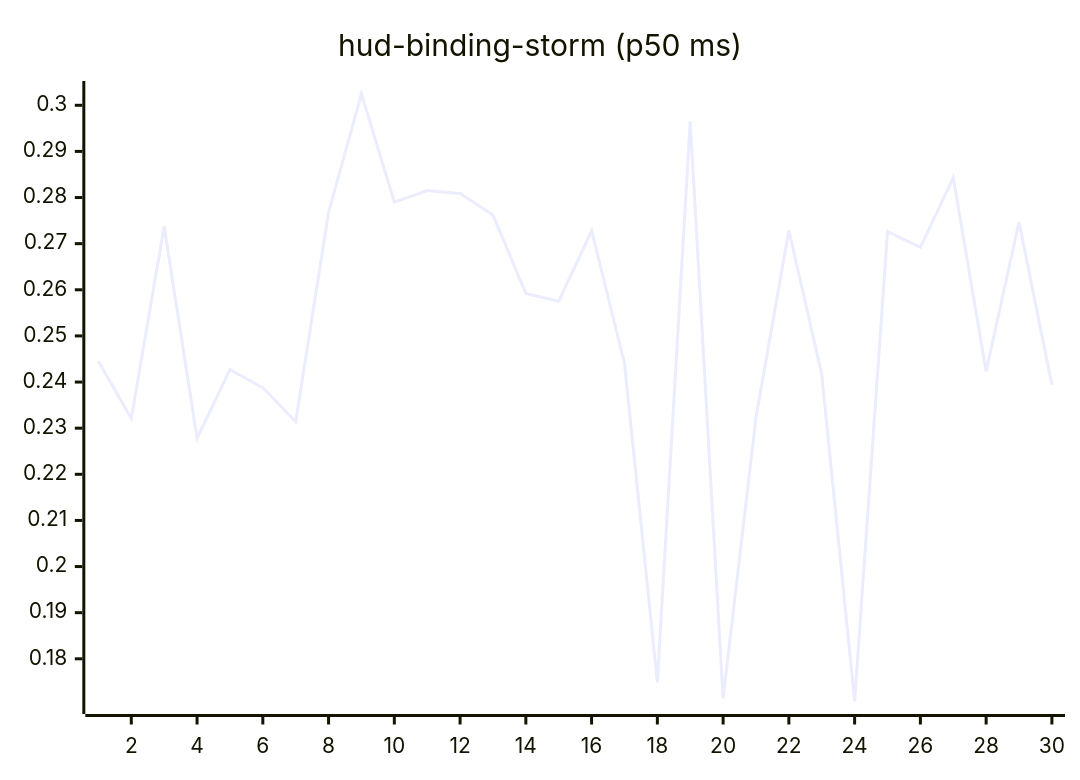
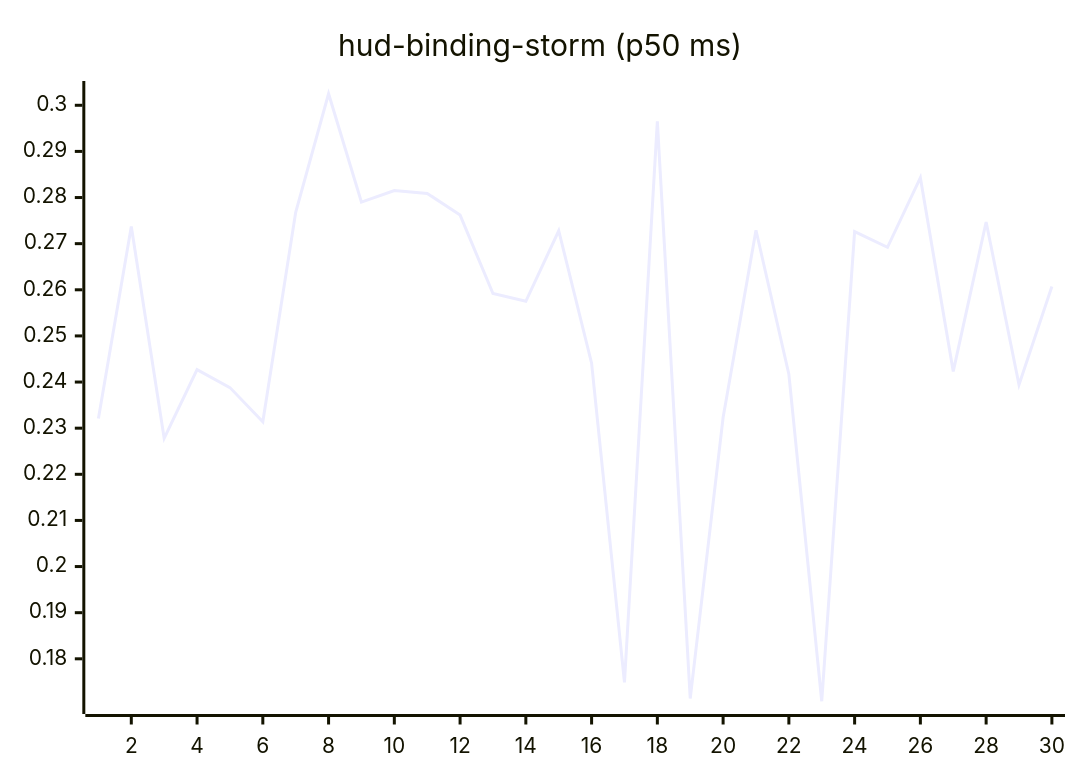
One commit to josha/Facet changed the tenth of 27 diagrams in README.md. Above: the diagram before and after it, drawn with Mermaid. The commit also changed other lines of this file and 2 other files, not shown here.

````diff
--- a/README.md
+++ b/README.md
@@ -126,6 +126,6 @@
 ```mermaid
 xychart-beta
     title "hud-binding-storm (p50 ms)"
     x-axis 1 --> 30
-    line [0.2445, 0.2321, 0.2737, 0.2278, 0.2427, 0.2388, 0.2314, 0.2768, 0.3025, 0.2790, 0.2815, 0.2809, 0.2762, 0.2592, 0.2575, 0.2728, 0.2441, 0.1749, 0.2965, 0.1714, 0.2323, 0.2729, 0.2417, 0.1708, 0.2726, 0.2692, 0.2843, 0.2423, 0.2747, 0.2394]
+    line [0.2321, 0.2737, 0.2278, 0.2427, 0.2388, 0.2314, 0.2768, 0.3025, 0.2790, 0.2815, 0.2809, 0.2762, 0.2592, 0.2575, 0.2728, 0.2441, 0.1749, 0.2965, 0.1714, 0.2323, 0.2729, 0.2417, 0.1708, 0.2726, 0.2692, 0.2843, 0.2423, 0.2747, 0.2394, 0.2607]
 ```
````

## About this task
What this exercise asks for is every line of the data above with the word "README".

## The completed task
One commit to josha/Facet changed the tenth of 27 diagrams in README.md. Above: the diagram before and after it, drawn with Mermaid. The commit also changed other lines of this file and 2 other files, not shown here.
--- a/README.md
+++ b/README.md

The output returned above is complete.